September 07, 2016
People who need help in New Jersey have a new tool to request emergency services.
State officials unveiled on Wednesday a new text-to-9-1-1 program to serve citizens facing emergencies that require assistance from police, fire or medical personnel.
“There is perhaps no greater reason than public safety for [the] government to keep pace with today’s technology trends,” said Dave Weinstein, the state's Chief Technology Officer. “Every citizen now has an alternative, ubiquitous communication channel for interacting with emergency services personnel.”
The program was made possible through a partnership between state officials and the four largest cellular companies.
Verizon Wireless, AT&T, T-Mobile and Sprint supplied software and interfaces to dispatchers statewide.
State Attorney General Christopher Porrino is urging the public to use the text-to-9-1-1 capability only when necessary, stressing that a phone call is preferable.
“There are circumstances in which people witnessing suspicious activity, people in danger or people desperately in need of medical help cannot talk – but are able to text,” Porrino said.
When messaging 9-1-1, citizens should silence their phones, use text only, state the location and briefly describe the situation. Users should be as specific as possible when sharing their location, including the exact address, a business name, the nearest intersection or landmarks.
People who have speech or hearing disorders are also urged to inform dispatchers about impairments.
State officials also warn users that photos and videos cannot be received by dispatchers and translation services are not available.

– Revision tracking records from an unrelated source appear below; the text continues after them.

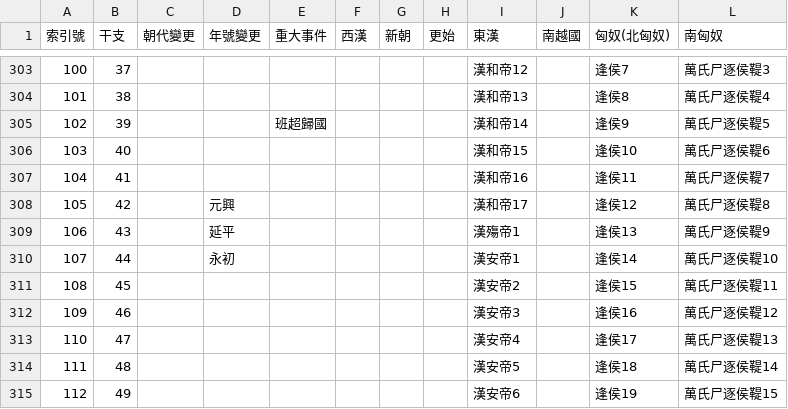
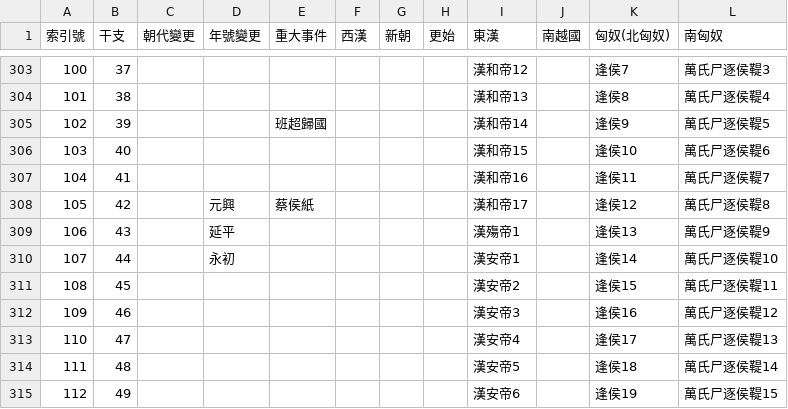
Before and after one commit to gintian/zizhitongjian, a CSV file: 1_主要數據/政權年代表/漢.csv, drawn as a sheet; only a part is shown, gaps mark what is left out.

```diff
--- a/1_主要數據/政權年代表/漢.csv
+++ b/1_主要數據/政權年代表/漢.csv
@@ -307,3 +307,3 @@
 104,41,,,,,,,漢和帝16,,逢侯11,萬氏尸逐侯鞮7
-105,42,,元興,,,,,漢和帝17,,逢侯12,萬氏尸逐侯鞮8
+105,42,,元興,蔡侯紙,,,,漢和帝17,,逢侯12,萬氏尸逐侯鞮8
 106,43,,延平,,,,,漢殤帝1,,逢侯13,萬氏尸逐侯鞮9
```
Also changed, not shown: 1_主要數據/人物總表.csv, 1_主要數據/通鑑目錄.csv, 8 other files.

Messages should be sent in English only.
A majority of cities in the United States lack the ability to offer citizens a texting option.
Philadelphia is currently in the process of upgrading its 9-1-1 system to handle texts.
In neighboring Bucks, Chester and Montgomery counties, however, the service has been available since the beginning of 2015.
New Jersey's system went live in July.